[2] My brother says that I am definitionally a liberal because I am comfortable auditioning experimental ideas and seeing where they take me.  Well if my real life is where I audition ideas, my blog is casting call.  To say some of the theses I assert are experimental would be an understatement. 
[3] I had a professor for Western Civ in undergrad who told us his grading rules were “if I read your thesis and believe it, you are starting with a B and can only go down…but if I read your thesis and think ‘no way’ you’ve got a shot at an A.” Since then, I have been drawn to the bombastic thesis statement.
[4] e.g. That scene in the latest Pride and Prejudice where Mr. Darcy Helps Elizabeth into the carriage, and touches her hand for the first time, and as he walks away, is obviously affected by that simple touch.
[5] Yes, some of the Tebow jokes have been funny…but they demonstrate the standard reaction to this choice.

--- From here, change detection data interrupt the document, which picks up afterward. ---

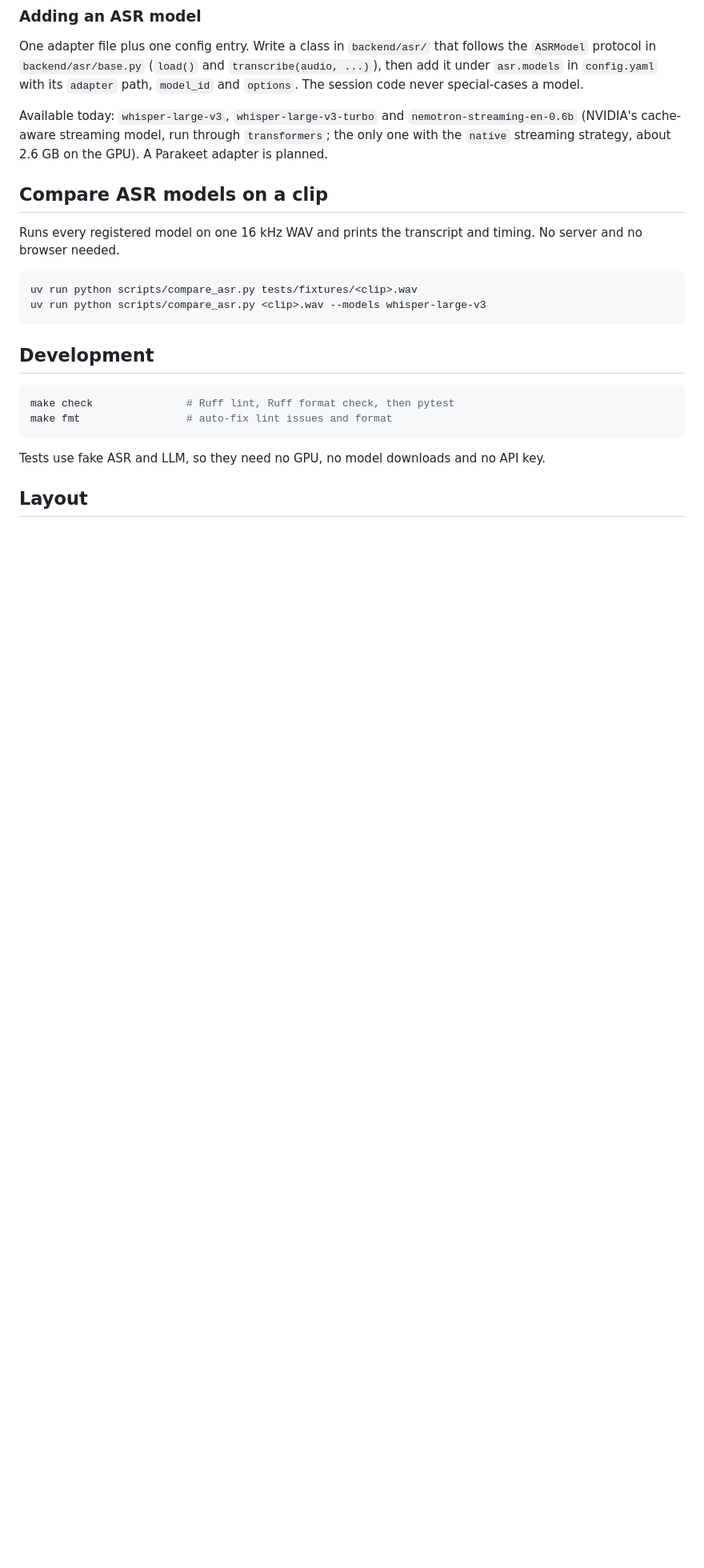
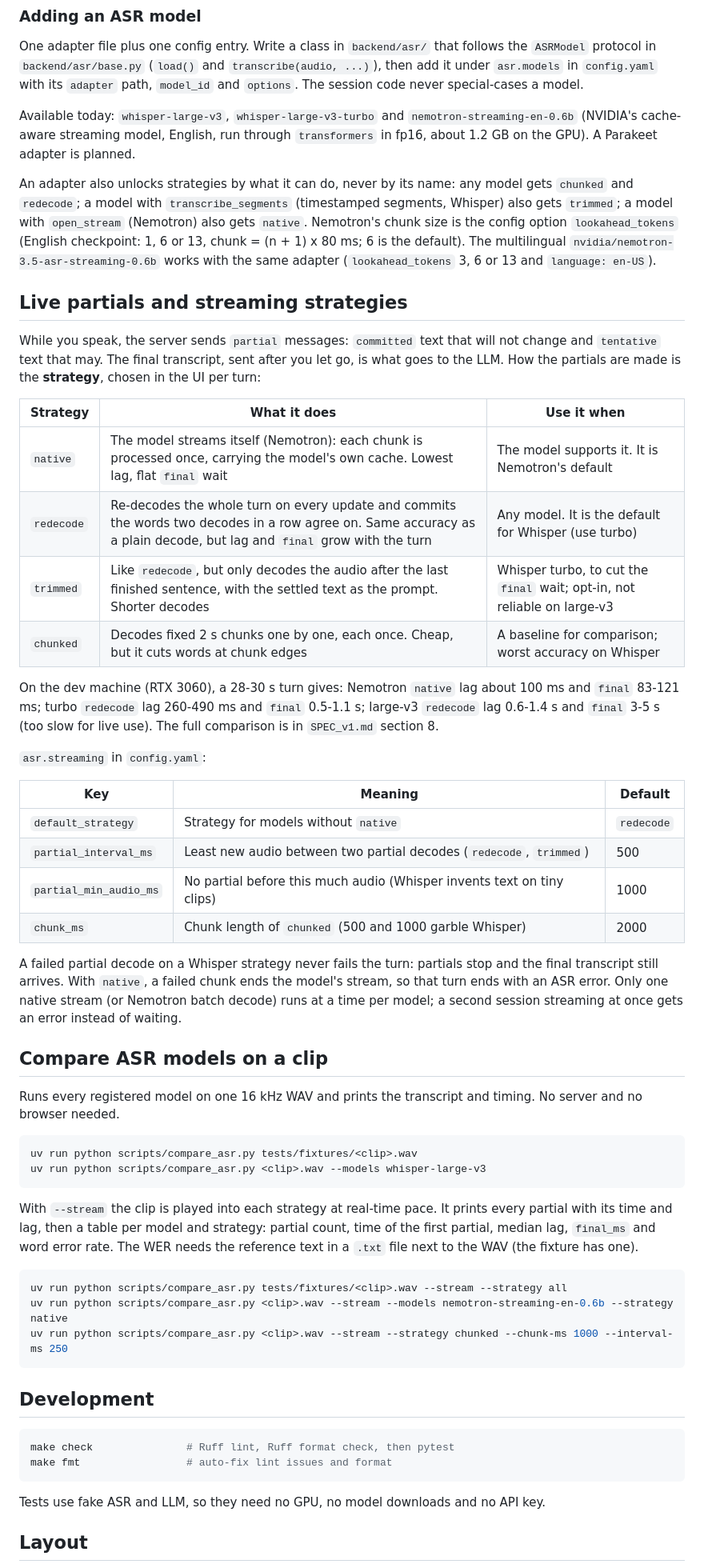
Before and after one commit to hungmanh21/Astra, a Markdown page: README.md, the part around one of its changes. Shown at 80% size. GitHub-like rendering; blank space fills up the shorter version.

Commit message:
Describe live partials, the four strategies and Nemotron in the README (S5.3)
Co-Authored-By: Claude Sonnet 5.5 <noreply@anthropic.com>

````diff
--- a/README.md
+++ b/README.md
@@ -113,9 +125,47 @@ One adapter file plus one config entry. Write a class in `backend/asr/` that fol
 `asr.models` in `config.yaml` with its `adapter` path, `model_id` and `options`. The session code
 never special-cases a model.
 
-Available today: `whisper-large-v3`, `whisper-large-v3-turbo` and `nemotron-streaming-en-0.6b` (NVIDIA's cache-aware
-streaming model, run through `transformers`; the only one with the `native` streaming strategy, about 2.6 GB on the GPU).
-A Parakeet adapter is planned.
+Available today: `whisper-large-v3`, `whisper-large-v3-turbo` and `nemotron-streaming-en-0.6b`
+(NVIDIA's cache-aware streaming model, English, run through `transformers` in fp16, about 1.2 GB
+on the GPU). A Parakeet adapter is planned.
+
+An adapter also unlocks strategies by what it can do, never by its name: any model gets `chunked`
+and `redecode`; a model with `transcribe_segments` (timestamped segments, Whisper) also gets
+`trimmed`; a model with `open_stream` (Nemotron) also gets `native`. Nemotron's chunk size is the
+config option `lookahead_tokens` (English checkpoint: 1, 6 or 13, chunk = (n + 1) x 80 ms; 6 is the
+default). The multilingual `nvidia/nemotron-3.5-asr-streaming-0.6b` works with the same adapter
+(`lookahead_tokens` 3, 6 or 13 and `language: en-US`).
+
+## Live partials and streaming strategies
+
+While you speak, the server sends `partial` messages: `committed` text that will not change
+and `tentative` text that may. The final transcript, sent after you let go, is what goes to the
+LLM. How the partials are made is the **strategy**, chosen in the UI per turn:
+
+| Strategy | What it does | Use it when |
+|---|---|---|
+| `native` | The model streams itself (Nemotron): each chunk is processed once, carrying the model's own cache. Lowest lag, flat `final` wait | The model supports it. It is Nemotron's default |
+| `redecode` | Re-decodes the whole turn on every update and commits the words two decodes in a row agree on. Same accuracy as a plain decode, but lag and `final` grow with the turn | Any model. It is the default for Whisper (use turbo) |
+| `trimmed` | Like `redecode`, but only decodes the audio after the last finished sentence, with the settled text as the prompt. Shorter decodes | Whisper turbo, to cut the `final` wait; opt-in, not reliable on large-v3 |
+| `chunked` | Decodes fixed 2 s chunks one by one, each once. Cheap, but it cuts words at chunk edges | A baseline for comparison; worst accuracy on Whisper |
+
+On the dev machine (RTX 3060), a 28-30 s turn gives: Nemotron `native` lag about 100 ms and `final` 83-121 ms;
+turbo `redecode` lag 260-490 ms and `final` 0.5-1.1 s; large-v3 `redecode` lag 0.6-1.4 s and `final` 3-5 s
+(too slow for live use). The full comparison is in `SPEC_v1.md` section 8.
+
+`asr.streaming` in `config.yaml`:
+
+| Key | Meaning | Default |
+|---|---|---|
+| `default_strategy` | Strategy for models without `native` | `redecode` |
+| `partial_interval_ms` | Least new audio between two partial decodes (`redecode`, `trimmed`) | 500 |
+| `partial_min_audio_ms` | No partial before this much audio (Whisper invents text on tiny clips) | 1000 |
+| `chunk_ms` | Chunk length of `chunked` (500 and 1000 garble Whisper) | 2000 |
+
+A failed partial decode on a Whisper strategy never fails the turn: partials stop and the
+final transcript still arrives. With `native`, a failed chunk ends the model's stream, so that turn
+ends with an ASR error. Only one native stream (or Nemotron batch decode) runs at a time per model; a second
+session streaming at once gets an error instead of waiting.
 
 ## Compare ASR models on a clip
 
@@ -125,6 +175,17 @@ and no browser needed.
 ```bash
 uv run python scripts/compare_asr.py tests/fixtures/<clip>.wav
 uv run python scripts/compare_asr.py <clip>.wav --models whisper-large-v3
+```
+
+With `--stream` the clip is played into each strategy at real-time pace. It prints every partial
+with its time and lag, then a table per model and strategy: partial count, time of the first
+partial, median lag, `final_ms` and word error rate. The WER needs the reference text in a `.txt`
+file next to the WAV (the fixture has one).
+
+```bash
+uv run python scripts/compare_asr.py tests/fixtures/<clip>.wav --stream --strategy all
+uv run python scripts/compare_asr.py <clip>.wav --stream --models nemotron-streaming-en-0.6b --strategy native
+uv run python scripts/compare_asr.py <clip>.wav --stream --strategy chunked --chunk-ms 1000 --interval-ms 250
 ```
 
 ## Development
````
Also changed, not shown: other parts of README.md (+31 -16 lines).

3 comments:

JMBower said...

fantastic series...agree or disagree, the way you approached was fascinating as usual.

As an aside, I'd say "auditioning experimental ideas" is a fundamental aspect of humanity. Fire, the wheel, democracy...all experimental ideas at some point. Chief among them, I'd say, would be the mass of folks in the first century AD who entertained the experimental idea of "Ok, what if this crazy carpenter really IS the son of God?"

Long live the experimental idea!

And just for updating's sake...my blog has moved addresses, so if you care to update it, it's now at http://fieldnotesfromtherepublic.blogspot.com/

Teresa said...

I like reading your experiments. I found points of disagreement, but only because I am not your target audience. I found more points of interest that are sending me into the Christian/Relationship section of the bookstore, which is a first for me.

How did the talk go?

stanford said...

Thanks, friends.

The talk went reasonably well, I think. It appears the most memorable comment was not one of the central points. But that is usually the way it goes.

The line "Marriage is functionally a friendship...a special kind of freinedship where leaving isn't optional and cloths are." got a fair amount of facebook traffic.